BRUSSELS – European Commission has received an official letter from the Prime Minister of Montenegro and is working on a response on how to support the country in repaying the loan taken from Chinese ExIm Bank in 2014.
“We will not pre-empt this by publicly commenting on various options or speculations. The EU does not and cannot repay loans from third parties, however, we do stand by Montenegro and are working on exploring options on how to provide support, in line with EU policy and financial rules”, EC Spokeswoman Ana Pisonero said for European Western Balkans.
Previously, the only information available to the public was that Deputy Prime Minister Dritan Abazović asked for EU’s assistance in a meeting with European Parliament Foreign Affairs Committee (AFET) in March. The statements of EC Spokespersons earlier this week that the EU does not help with repaying the loans from the third parties has caused negative reactions.
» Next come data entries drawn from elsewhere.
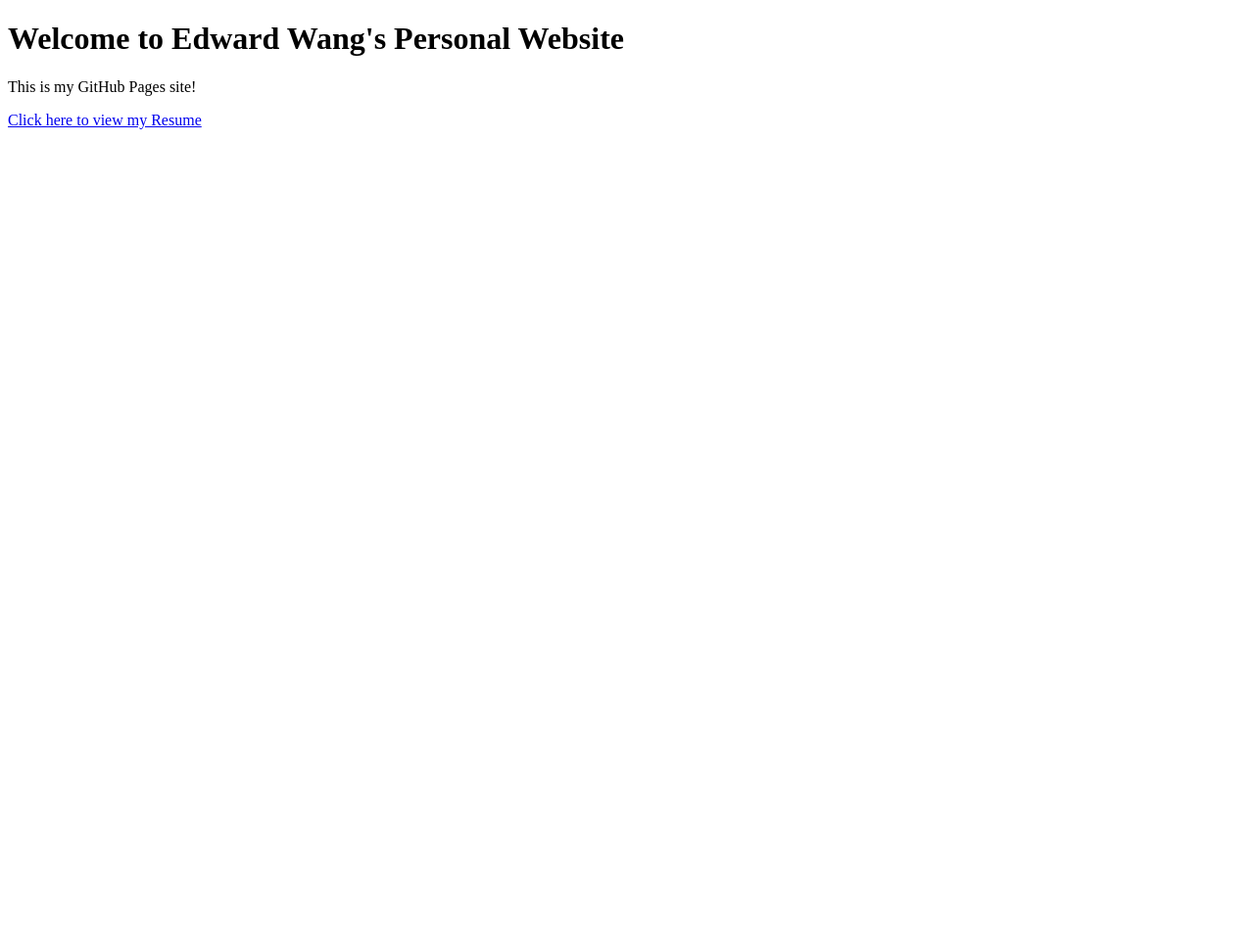
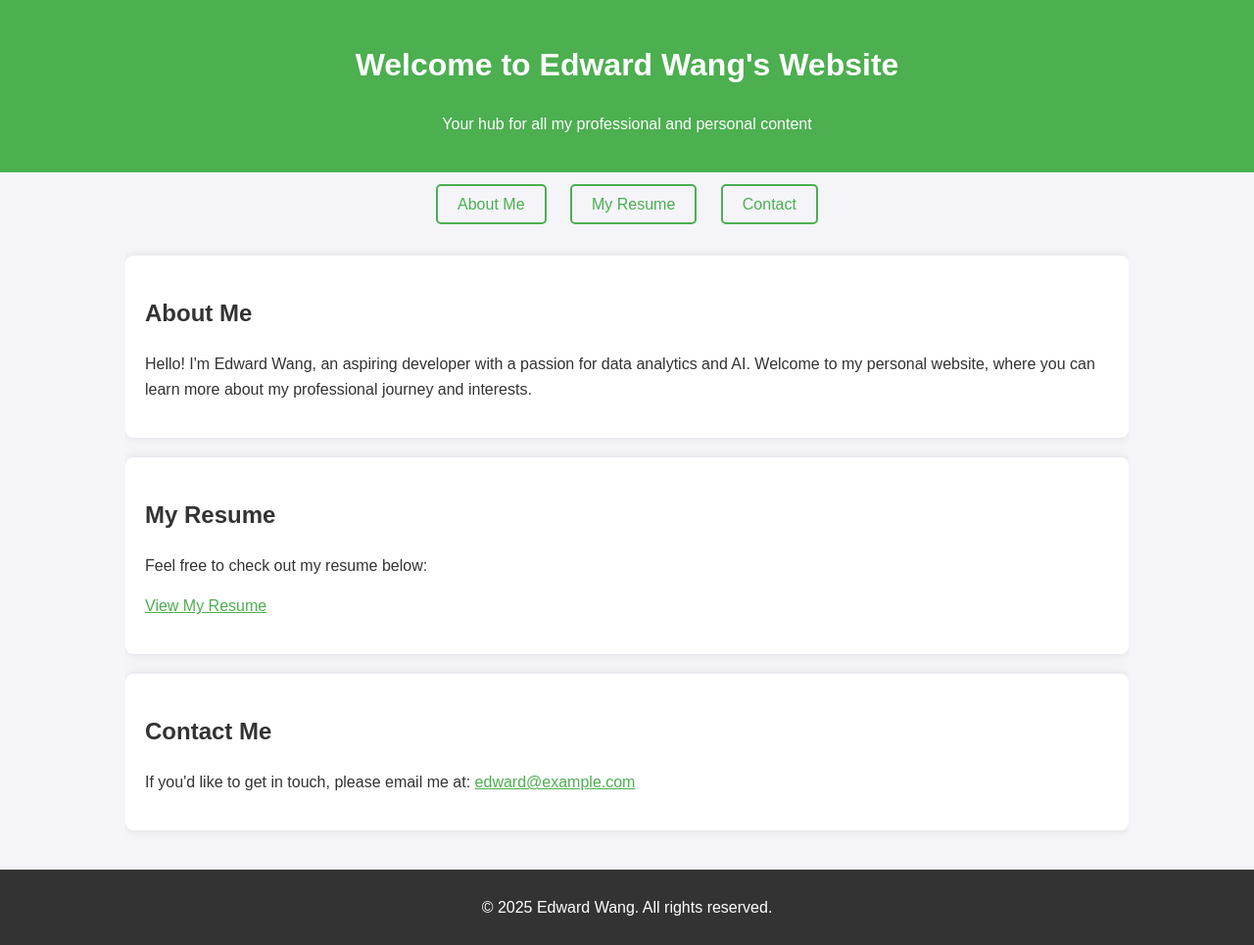
Before and after one commit to EdwardWang1042/EdwardWang1042.github.io, a plain HTML site: page index.html in a window 1280 px wide. Shown: the whole page at 98% size. Before the commit the page ends 800 px from the top, so only its background shows below. Drawn offline with Linux system fonts and the light colour scheme.

Commit message:
Update index.html

```diff
--- a/index.html
+++ b/index.html
@@ -1,15 +1,111 @@
 <!DOCTYPE html>
-<html>
+<html lang="en">
 <head>
+    <meta charset="UTF-8">
+    <meta name="viewport" content="width=device-width, initial-scale=1.0">
     <title>Edward Wang's Personal Website</title>
+    <!-- 添加简单的 CSS 样式 -->
+    <style>
+        body {
+            font-family: Arial, sans-serif;
+            line-height: 1.6;
+            margin: 0;
+            padding: 0;
+            background-color: #f4f4f9;
+            color: #333;
+        }
+
+        header {
+            background-color: #4CAF50;
+            color: white;
+            padding: 20px 10px;
+            text-align: center;
+        }
+
+        nav {
+            text-align: center;
+            margin: 20px 0;
+        }
+
+        nav a {
+            text-decoration: none;
+            color: #4CAF50;
+            padding: 10px 20px;
+            border: 2px solid #4CAF50;
+            border-radius: 5px;
+            margin: 0 10px;
+        }
+
+        nav a:hover {
+            background-color: #4CAF50;
+            color: white;
+        }
+
+        .container {
+            width: 80%;
+            margin: auto;
+            overflow: hidden;
+        }
+
+        section {
+            margin: 20px 0;
+            padding: 20px;
+            background: white;
+            border-radius: 8px;
+            box-shadow: 0 0 10px rgba(0, 0, 0, 0.1);
+        }
+
+        footer {
+            text-align: center;
+            padding: 10px;
+            margin-top: 20px;
+            background: #333;
+            color: white;
+        }
+
+        a {
+            color: #4CAF50;
+        }
+    </style>
 </head>
 <body>
-    <h1>Welcome to Edward Wang's Personal Website</h1>
-    <p>This is my GitHub Pages site!</p>
+    <!-- 页头部分 -->
+    <header>
+        <h1>Welcome to Edward Wang's Website</h1>
+        <p>Your hub for all my professional and personal content</p>
+    </header>
 
-    <!-- 添加指向简历的链接 -->
-    <p>
-        <a href="Wang Zuochen.pdf" target="_blank">Click here to view my Resume</a>
-    </p>
+    <!-- 导航栏 -->
+    <nav>
+        <a href="#about">About Me</a>
+        <a href="#resume">My Resume</a>
+        <a href="#contact">Contact</a>
+    </nav>
+
+    <div class="container">
+        <!-- 关于部分 -->
+        <section id="about">
+            <h2>About Me</h2>
+            <p>Hello! I'm Edward Wang, an aspiring developer with a passion for data analytics and AI. Welcome to my personal website, where you can learn more about my professional journey and interests.</p>
+        </section>
+
+        <!-- 简历部分 -->
+        <section id="resume">
+            <h2>My Resume</h2>
+            <p>Feel free to check out my resume below:</p>
+            <p><a href="Wang Zuochen.pdf" target="_blank">View My Resume</a></p>
+        </section>
+
+        <!-- 联系部分 -->
+        <section id="contact">
+            <h2>Contact Me</h2>
+            <p>If you'd like to get in touch, please email me at: <a href="mailto:edward@example.com">edward@example.com</a></p>
+        </section>
+    </div>
+
+    <!-- 页脚 -->
+    <footer>
+        <p>&copy; 2025 Edward Wang. All rights reserved.</p>
+    </footer>
 </body>
 </html>
```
“The Chinese government has the chance (if Montenegro cannot serve the loan) to take over main parts of Montenegro’s coastline. So, before that we should think twice not to play in the Chinese hands again,” wrote MEP Viola von Cramon (Greens/EFA) on Twitter earlier this week.
If Montenegro were to default on the loan worth almost $1 billion, the terms of the contract give China the right to access Montenegrin land as collateral, Financial Times reported recently.
One of the questions that remains unanswered is how exactly the EU can help Montenegro with the situation. Ana Pisonero reminds that the framework of the Economic and Investment Plan for the Western Balkans, presented in October last year, is aiming to mobilise up to €9 billion for the reagion.
“We are confident that with the Economic and Investment Plan the EU can offer the best possible conditions for major infrastructure investments in the Western Balkans. We are providing a mix of grants, guarantees and preferential loans from International Financing Institutions, such as the EIB and EBRD. This will help governments in the region to get best value for money for ‘future-proof’ investments”, Pisonero says.
Tena Prelec, Research Fellow at the University of Oxford and member of the Balkans in Europe Policy Advisory Group (BiEPAG), says that the EU does have the instruments to help Montenegro and that it should step in.
“Montenegro is in the EU’s backyard: it would be, finally, a concrete way to show that the EU is indeed ‘a player, a true geostrategic actor, [and not] just the playground’, (a quote by HR Borrell) by taking a constructive stance in its immediate neighborhood. There are lots of European agencies that can provide the loan to repay the Chinese. It is only $1bn, whereas the EU banking system is flush with liquidity at the moment. For instance, the European Investment Bank (EIB) could step in. If not, I do not see why a consortium of EU banks cannot step in to give the loan”, Prelec says for EWB.
Professor Florian Bieber of the University of Graz, coordinator of the Balkans in Europe Policy Advisory Group (BiEPAG), says for our portal that he understands the underlying logic of the EU not wanting to refinance external loans it had warned against.
“The obvious risk what is called moral hazard, if one can get out of bad loans, governments might be more likely to take them”, Bieber says.
However, he still believes that this will be a missed opportunity if any assistance was to be denied.
“First, the government of Montenegro is different from the one that signed the loan. In fact, several parties from the current coalition have been very critical of the project from the beginning. It is thus not helpful to leave the new government stuck with the deal, especially considering the problematic democratic environment under which the previous government took the decision. Second, if the EU considers itself as a geopolitical actor, it should have a strong interest in not having a country in the Western Balkans strongly dependent and indebted to China for reasons of geopolitical influence and the ability of China to use the leverage domestically. It is thus in the self-interest of the EU to break such dependencies. Finally, it helps to restore the support for reforms and trust in the EU, rather than alienate Montenegro. Altogether, it is an opportunity missed”, Bieber concludes.